▶ **WHAT THE TASK REQUIRES**:
Find every line of the listing below where "templates" appears, and copy it.

▶ **EXERCISE DATA**:
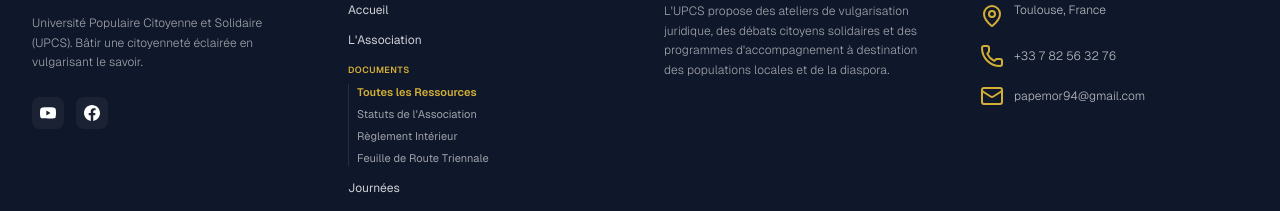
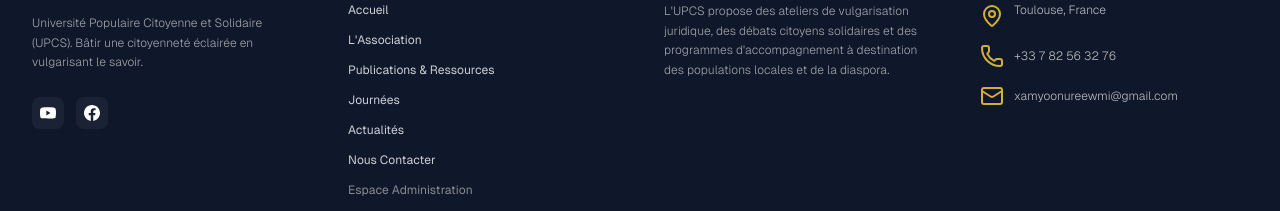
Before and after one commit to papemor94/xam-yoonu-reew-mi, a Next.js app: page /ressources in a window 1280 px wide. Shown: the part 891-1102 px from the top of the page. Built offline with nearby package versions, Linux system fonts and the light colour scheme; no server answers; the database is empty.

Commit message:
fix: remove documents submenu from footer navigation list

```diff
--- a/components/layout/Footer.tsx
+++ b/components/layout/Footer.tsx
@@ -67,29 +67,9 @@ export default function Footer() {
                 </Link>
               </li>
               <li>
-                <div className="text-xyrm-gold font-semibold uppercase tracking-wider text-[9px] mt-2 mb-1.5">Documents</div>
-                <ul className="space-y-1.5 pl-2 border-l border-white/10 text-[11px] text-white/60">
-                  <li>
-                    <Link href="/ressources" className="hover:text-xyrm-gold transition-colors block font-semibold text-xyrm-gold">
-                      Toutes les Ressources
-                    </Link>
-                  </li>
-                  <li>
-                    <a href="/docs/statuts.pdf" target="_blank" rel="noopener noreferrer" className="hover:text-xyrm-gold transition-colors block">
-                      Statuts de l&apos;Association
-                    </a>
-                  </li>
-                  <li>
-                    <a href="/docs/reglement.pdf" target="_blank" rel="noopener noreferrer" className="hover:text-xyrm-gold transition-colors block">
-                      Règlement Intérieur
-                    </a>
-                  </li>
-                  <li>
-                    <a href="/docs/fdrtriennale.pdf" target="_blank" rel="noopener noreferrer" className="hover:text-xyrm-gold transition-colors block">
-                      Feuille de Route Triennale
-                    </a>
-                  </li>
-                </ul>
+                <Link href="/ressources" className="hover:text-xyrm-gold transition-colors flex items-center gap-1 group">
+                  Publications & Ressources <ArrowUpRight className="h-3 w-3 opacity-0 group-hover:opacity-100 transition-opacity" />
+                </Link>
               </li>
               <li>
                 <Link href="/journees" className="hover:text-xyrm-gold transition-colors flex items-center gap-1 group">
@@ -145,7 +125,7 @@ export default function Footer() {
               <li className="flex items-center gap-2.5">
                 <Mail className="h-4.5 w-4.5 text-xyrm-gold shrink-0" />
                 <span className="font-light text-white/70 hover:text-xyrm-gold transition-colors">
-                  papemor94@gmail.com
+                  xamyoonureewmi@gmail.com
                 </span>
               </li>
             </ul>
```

...

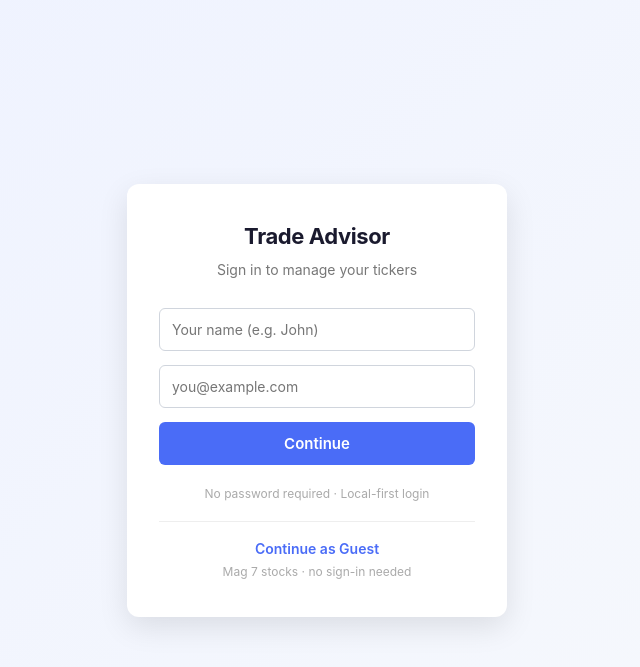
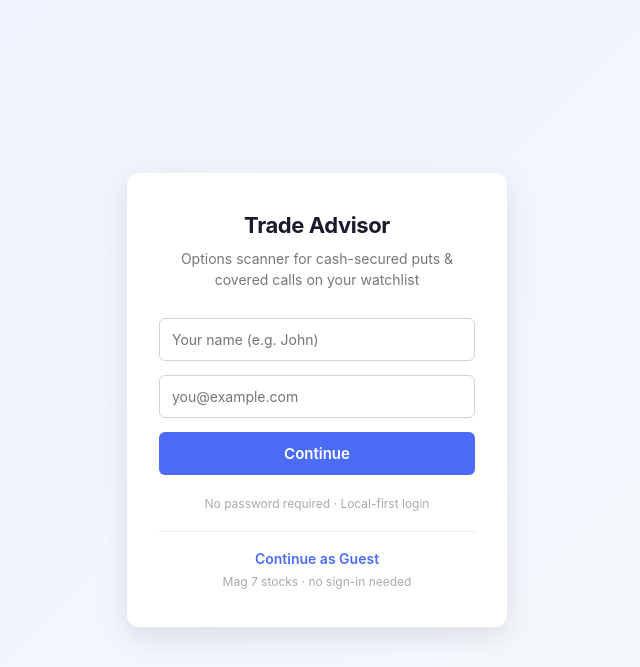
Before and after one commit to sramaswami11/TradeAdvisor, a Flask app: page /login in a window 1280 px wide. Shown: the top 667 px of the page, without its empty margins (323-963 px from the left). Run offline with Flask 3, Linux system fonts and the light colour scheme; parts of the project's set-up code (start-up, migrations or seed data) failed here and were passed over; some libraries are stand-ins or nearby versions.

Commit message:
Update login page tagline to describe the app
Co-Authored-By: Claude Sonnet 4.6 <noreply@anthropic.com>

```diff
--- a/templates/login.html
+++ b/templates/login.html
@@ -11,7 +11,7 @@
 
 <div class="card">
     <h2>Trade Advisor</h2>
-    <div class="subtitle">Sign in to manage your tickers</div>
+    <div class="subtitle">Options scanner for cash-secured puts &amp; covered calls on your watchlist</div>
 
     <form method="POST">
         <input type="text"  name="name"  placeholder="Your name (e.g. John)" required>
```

▶ **RESPONSE TO THE EXERCISE**:
--- a/templates/login.html
+++ b/templates/login.html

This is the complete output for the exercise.